Phonetics is the study of the production and the written representation of speech sounds
We need to study Phonetics so that we can improve our pronunciation by learning to produce each sound of Standard English correctly. We also need to study phonetics so that we can interpret the symbols used in dictionaries which represent the pronunciation of radio announcers and educated English-speaking people.
A dialect is one variety of a given language. All languages are made up of a number of dialects. Each dialect represents the way one group of people speak a specific language.
To produce sounds we use more than half of a human body – from the head to the abdomen. There are three groups of systems or bodily organs needed for the production of spoken languages. They are : The Respiratory System, the Phonatory System and the Articulatory System
It comprises the lungs, the muscles by means of which they are compressed or dilated, the bronchial tubes and the windpipe or trachea. The primary function of this system is breathing but it also provides the stream of air needed to produce the sounds we make when we speak.
It is formed by the larynx or voice box. The primary function of the larynx is to act as a valve which can close off the lungs, partly for their protection, and partly so that the rib- cage can be made rigid while muscular efforts are exerted by the arms.
It consists of the nose, lips and the mouth and its contents, including specially the teeth and tongue.
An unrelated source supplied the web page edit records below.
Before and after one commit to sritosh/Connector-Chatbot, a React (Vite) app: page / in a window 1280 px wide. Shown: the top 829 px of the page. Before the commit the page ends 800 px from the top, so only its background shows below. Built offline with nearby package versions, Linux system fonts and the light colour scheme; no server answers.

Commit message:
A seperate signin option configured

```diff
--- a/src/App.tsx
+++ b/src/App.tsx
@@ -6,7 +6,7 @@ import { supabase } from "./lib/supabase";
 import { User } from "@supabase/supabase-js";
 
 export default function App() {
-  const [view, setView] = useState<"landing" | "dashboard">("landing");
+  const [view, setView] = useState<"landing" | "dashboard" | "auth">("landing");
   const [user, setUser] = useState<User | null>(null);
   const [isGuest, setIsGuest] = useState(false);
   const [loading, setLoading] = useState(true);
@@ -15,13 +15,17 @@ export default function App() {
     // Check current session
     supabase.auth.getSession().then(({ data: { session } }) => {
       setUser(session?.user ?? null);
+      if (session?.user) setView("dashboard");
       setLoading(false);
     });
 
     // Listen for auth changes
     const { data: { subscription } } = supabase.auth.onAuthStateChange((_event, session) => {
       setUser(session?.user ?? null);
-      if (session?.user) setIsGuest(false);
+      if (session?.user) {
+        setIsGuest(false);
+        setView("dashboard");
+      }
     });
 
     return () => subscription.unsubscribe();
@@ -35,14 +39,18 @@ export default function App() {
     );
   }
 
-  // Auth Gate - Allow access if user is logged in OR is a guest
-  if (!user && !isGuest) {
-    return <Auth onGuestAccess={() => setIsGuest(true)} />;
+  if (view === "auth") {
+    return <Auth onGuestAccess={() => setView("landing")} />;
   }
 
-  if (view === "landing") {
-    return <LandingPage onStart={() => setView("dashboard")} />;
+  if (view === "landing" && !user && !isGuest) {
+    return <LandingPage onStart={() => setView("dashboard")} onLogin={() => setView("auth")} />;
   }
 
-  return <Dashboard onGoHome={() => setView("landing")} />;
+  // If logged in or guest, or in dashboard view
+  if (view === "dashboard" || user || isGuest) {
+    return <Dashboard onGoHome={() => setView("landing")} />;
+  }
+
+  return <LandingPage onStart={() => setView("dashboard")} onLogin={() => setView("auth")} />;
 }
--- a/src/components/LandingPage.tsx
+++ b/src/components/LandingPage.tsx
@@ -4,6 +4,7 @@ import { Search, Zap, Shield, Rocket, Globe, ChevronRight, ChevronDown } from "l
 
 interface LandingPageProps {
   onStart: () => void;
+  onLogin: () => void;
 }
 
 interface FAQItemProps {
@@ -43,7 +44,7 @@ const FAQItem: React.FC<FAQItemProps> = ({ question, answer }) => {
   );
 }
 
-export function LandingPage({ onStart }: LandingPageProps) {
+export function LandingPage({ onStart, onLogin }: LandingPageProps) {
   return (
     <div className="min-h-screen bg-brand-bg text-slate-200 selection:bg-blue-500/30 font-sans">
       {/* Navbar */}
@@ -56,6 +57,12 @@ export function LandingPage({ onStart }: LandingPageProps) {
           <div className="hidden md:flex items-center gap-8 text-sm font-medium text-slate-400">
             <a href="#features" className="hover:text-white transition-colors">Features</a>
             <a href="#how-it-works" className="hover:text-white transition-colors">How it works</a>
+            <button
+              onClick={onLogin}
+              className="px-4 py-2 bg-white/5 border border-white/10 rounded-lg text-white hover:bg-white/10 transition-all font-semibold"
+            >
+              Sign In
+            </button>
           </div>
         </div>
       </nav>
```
The vocal organs situated along the vocal tract above the glottis are called the articulators. Some articulators are movable (active) and others are motionless (passive)
The Passive Articulators are the upper lip, the upper teeth, the roof of the mouth and the back wall of the throat or pharynx. The roof of the mouth is a large area divided into: Soft Palate and Hard Palate.
The Active Articulators are principally the tongue and the lips. The tongue is divided into: The Blade The Front The Back The Root